With the odd exception, we take for granted in today’s world that the coinage we use to pay for goods is genuine and up to a standard. In the distant past this was not so. Silver and gold coinage was essentially bullion – a silver penny was made of a pennyworth of silver. Unfortunately, the criminal fraternity would remove thin slivers of metal from the coin edges in a process called clipping. 

Coin design and some very gruesome penalties tried to prevent this activity, but it was rife for many centuries from Roman times onwards. It was only when coins were manufactured by milling rather than striking in the latter part of the 17th century that the process started to decline. Accordingly, since the weight of a coin was critical to its acceptance in the next transaction, traders and the like had a need to weigh coinage and other valuable goods against a known standard. 

This month’s find then is a medieval folding balance used for just such a purpose. It was found by a metal detectorist in a ploughed field. (See find reference NMS-EE36EB).

Unfortunately, as is the case for many artefacts found on cultivated land it is rather damaged, but one of the two folding arms is almost fully intact, as is the central pointer. The two arms when folded out would have had balance pans attached to loops at their ends to contain the standard and the coin or goods being checked.

The balance pointer would indicate the degree of equilibrium. The lower image shows a more complete example that gives a better idea as to how it was configured. The balance dates from circa 1300-1400 and you can just imagine some of the animated and colourful discussions that may have taken place in its near vicinity over its long history!

September - We gave this our seal of approval! 

Monday, September 01, 2014 9:02:00 AM Categories: Lead Medieval Metal Religion

Photograph of lead bulla

This is a lead bulla, a seal attached to papal documents to prove their authenticity. One face gives the name of the Pope, the other reads SPA SPE above the heads of Saint Paul and Saint Peter. The design changed very little for hundreds of years and one bulla looks very like another except for the name of the Pope, which makes them easy to date. Unfortunately, lead is easily damaged and worn, so some are hard to read. This example is quite clear, and was identified by Dr Tim Pestell (Norfolk Museums Service) as a bulla of Boniface IX (1389 - 1404).

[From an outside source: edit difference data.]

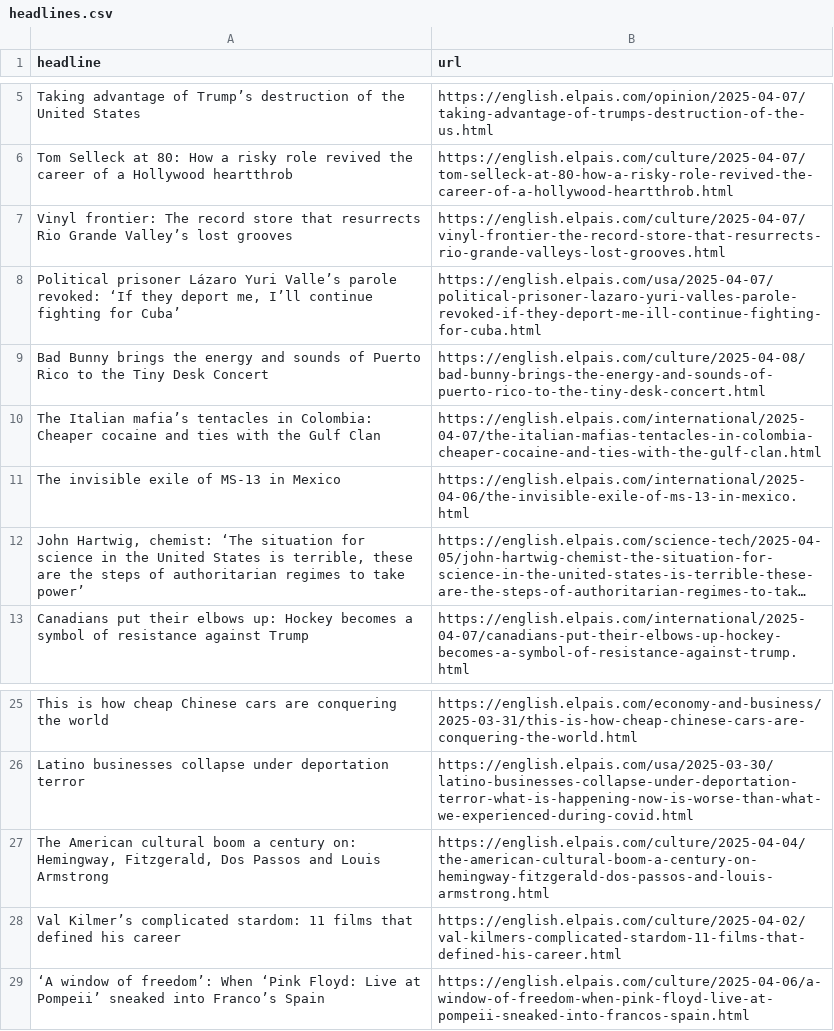
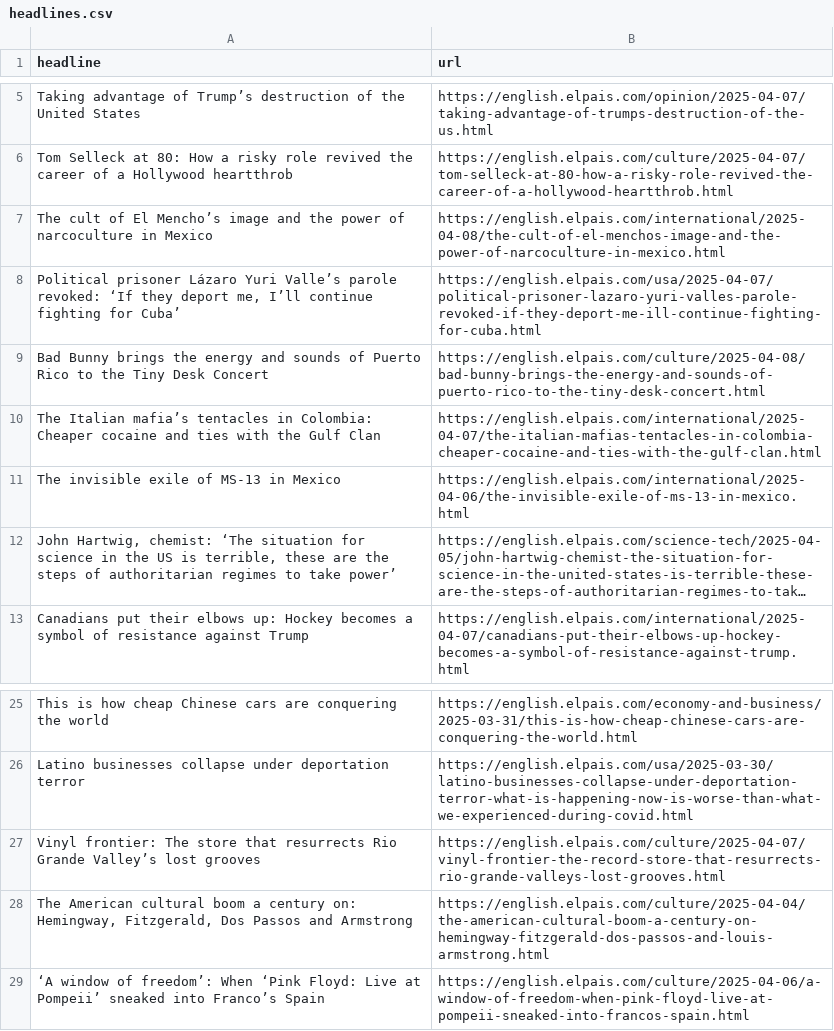
Before and after one commit to architmeta/lede-el-pasi-autoscraper, a CSV file: headlines.csv, drawn as a sheet; only a part is shown, gaps mark what is left out; long unchanged cells end in …; removed rows and columns are numbered as before the commit, all else as after; the diff names each change by its address in the sheet, - before the commit and + after, or states it on an @@ line.

```diff
--- a/headlines.csv
+++ b/headlines.csv
-row 7: Vinyl frontier: The record store that resurrects Rio Grande Valley’s lost grooves | https://english.elpais.com/culture/2025-04-07/vinyl-frontier-the-record-store-that-resurrects-rio-grande-valleys-lost-grooves.html
+row 7: The cult of El Mencho’s image and the power of narcoculture in Mexico | https://english.elpais.com/international/2025-04-08/the-cult-of-el-menchos-image-and-the-power-of-narcoculture-in-mexico.html
-A12 (headline): …in the United States is terrible,…
+A12 (headline): …in the US is terrible,…
+row 27: Vinyl frontier: The store that resurrects Rio Grande Valley’s lost grooves | https://english.elpais.com/culture/2025-04-07/vinyl-frontier-the-record-store-that-resurrects-rio-grande-valleys-lost-grooves.html
-A28 (headline): …Passos and Louis Armstrong
+A28 (headline): …Passos and Armstrong
-row 28: Val Kilmer’s complicated stardom: 11 films that defined his career | https://english.elpais.com/culture/2025-04-02/val-kilmers-complicated-stardom-11-films-that-defined-his-career.html
```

NMS-B74F61 / NHER 59724

August - You would shardly notice that it's broken! 

Friday, August 01, 2014 11:41:00 AM Categories: Pottery Saxon

Think of the range of saucepans, tupperware, washing-up bowls, cardboard boxes, plastic buckets and tins as well as plates, mugs and serving dishes which we use today. In the past, pottery vessels fulfilled many of these domestic and industrial functions, so the remains of these containers can be found almost anywhere. Although pots break into pieces very easily, the individual sherds survive well in the ground and the quantity, type and date of pottery from a site can tell us a lot about how the site was used in the past. Other containers made of wood or leather rarely survive in the archaeological record.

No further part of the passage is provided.